Git allows groups of people to work on the same documents (often code) at the same time, and without stepping on each other's toes. It's a distributed version control system.

(cribbed from tryGit)

Intro to practical version control for scientists

These slides are courtesy of Bernhard Konrad.

Installation and configuration of git

If you've already installed and configured git, skip ahead to Learn to use git with RStudio.

Install git

Mac OS 10.9 Mavericks comes with git installed. To check that git is installed, open a Terminal and run…

which git
git --version

These commands should display something similar to this:

➜  which git
➜  git --version
git version 1.9.3

For all other operating systems, go to the Git downloads web site, and click on the appropriate icon for your operating system.

If on a Mac the official Git package gives you any trouble, use the following instructions to install Git using Homebrew.

Install git using Homebrew

Homebrew is the missing package manager for Mac OS X. To install Homebrew and use brew to install Git, run…

ruby -e "$(curl -fsSL"
brew install git

Test that git is installed and working by running…

which git
git --version

Configure git

Git associates your name and e-mail address with each commit, which helps when multiple people collaborate on a project. To configure your name and e-mail address in git, open the Terminal and run…

git config --global 'Your Name'
git config --global ''

On a Mac, configure git to remember your password.

git config --global credential.helper osxkeychain

For more help configuring git, see…

Configure RStudio to use git

Learn to use git with RStudio

Create a new project

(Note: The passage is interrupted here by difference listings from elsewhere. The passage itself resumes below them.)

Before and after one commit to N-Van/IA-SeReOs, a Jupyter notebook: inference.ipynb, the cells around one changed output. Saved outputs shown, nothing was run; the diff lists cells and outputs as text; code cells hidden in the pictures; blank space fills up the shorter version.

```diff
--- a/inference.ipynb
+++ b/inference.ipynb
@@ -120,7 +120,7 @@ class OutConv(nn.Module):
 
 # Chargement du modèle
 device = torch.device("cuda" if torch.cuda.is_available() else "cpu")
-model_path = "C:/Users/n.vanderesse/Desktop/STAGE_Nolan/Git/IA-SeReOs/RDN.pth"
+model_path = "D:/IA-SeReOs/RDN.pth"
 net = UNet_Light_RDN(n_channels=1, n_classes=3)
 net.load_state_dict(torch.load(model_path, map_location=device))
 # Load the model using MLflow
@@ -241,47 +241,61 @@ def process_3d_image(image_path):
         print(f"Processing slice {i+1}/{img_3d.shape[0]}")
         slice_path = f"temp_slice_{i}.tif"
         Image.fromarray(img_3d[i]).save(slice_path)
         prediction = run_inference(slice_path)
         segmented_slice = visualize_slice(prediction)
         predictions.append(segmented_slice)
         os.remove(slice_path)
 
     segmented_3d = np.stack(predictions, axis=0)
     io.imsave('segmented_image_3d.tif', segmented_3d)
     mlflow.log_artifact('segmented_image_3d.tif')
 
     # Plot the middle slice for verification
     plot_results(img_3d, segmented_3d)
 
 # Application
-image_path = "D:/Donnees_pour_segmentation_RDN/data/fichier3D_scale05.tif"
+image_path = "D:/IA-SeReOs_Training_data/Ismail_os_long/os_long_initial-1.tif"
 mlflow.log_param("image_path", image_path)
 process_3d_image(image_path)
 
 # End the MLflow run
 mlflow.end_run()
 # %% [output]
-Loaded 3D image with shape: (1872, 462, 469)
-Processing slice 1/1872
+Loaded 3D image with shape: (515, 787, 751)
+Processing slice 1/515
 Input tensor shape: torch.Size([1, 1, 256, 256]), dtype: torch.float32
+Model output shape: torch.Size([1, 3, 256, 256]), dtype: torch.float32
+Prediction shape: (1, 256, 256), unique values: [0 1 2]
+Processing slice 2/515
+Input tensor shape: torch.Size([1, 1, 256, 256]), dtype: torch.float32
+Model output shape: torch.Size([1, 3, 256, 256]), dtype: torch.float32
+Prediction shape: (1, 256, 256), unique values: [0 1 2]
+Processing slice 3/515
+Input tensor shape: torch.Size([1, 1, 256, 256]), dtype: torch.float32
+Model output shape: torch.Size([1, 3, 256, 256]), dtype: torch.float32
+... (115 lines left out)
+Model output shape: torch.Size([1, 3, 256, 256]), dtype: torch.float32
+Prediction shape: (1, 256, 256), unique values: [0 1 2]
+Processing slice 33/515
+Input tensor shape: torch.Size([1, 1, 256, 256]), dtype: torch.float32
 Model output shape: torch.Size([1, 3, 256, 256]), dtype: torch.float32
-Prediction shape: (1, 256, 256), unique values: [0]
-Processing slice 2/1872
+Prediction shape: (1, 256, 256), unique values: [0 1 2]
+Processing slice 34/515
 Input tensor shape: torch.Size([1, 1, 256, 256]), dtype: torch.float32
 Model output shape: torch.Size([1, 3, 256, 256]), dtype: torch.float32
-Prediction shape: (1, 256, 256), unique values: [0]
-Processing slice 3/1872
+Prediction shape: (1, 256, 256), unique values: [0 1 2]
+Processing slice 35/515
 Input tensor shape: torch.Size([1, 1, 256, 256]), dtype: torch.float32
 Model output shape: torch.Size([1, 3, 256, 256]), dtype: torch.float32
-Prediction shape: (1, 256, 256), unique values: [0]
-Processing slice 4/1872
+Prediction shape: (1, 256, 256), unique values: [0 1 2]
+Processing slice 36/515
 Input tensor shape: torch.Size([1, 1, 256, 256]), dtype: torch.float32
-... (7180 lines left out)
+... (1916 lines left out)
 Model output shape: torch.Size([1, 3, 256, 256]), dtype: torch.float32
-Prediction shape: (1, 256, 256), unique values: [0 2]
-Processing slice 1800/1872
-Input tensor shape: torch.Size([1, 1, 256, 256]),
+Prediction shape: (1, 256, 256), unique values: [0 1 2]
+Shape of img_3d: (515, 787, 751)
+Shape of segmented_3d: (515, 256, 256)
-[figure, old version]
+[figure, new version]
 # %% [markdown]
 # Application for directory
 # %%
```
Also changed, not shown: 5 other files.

Or if you prefer, see below for instructions to open an existing project.

Open an existing project

If you already have a tab labeled Git next to the tabs Environment and History, skip these instructions.

Create and commit a file

Knit the HTML report

Change the plot

Make a change and revert it

Delete a file

Inspect your work

Use the git command line

There are many graphical interfaces for git—RStudio is one—but there is only one git command line interface, which is the common engine being used behind the scenes. If your graphical interface ever lets you down, it's useful to peak under the hood.

Learn more about the git command line

Go to tryGit and learn more about the git command line!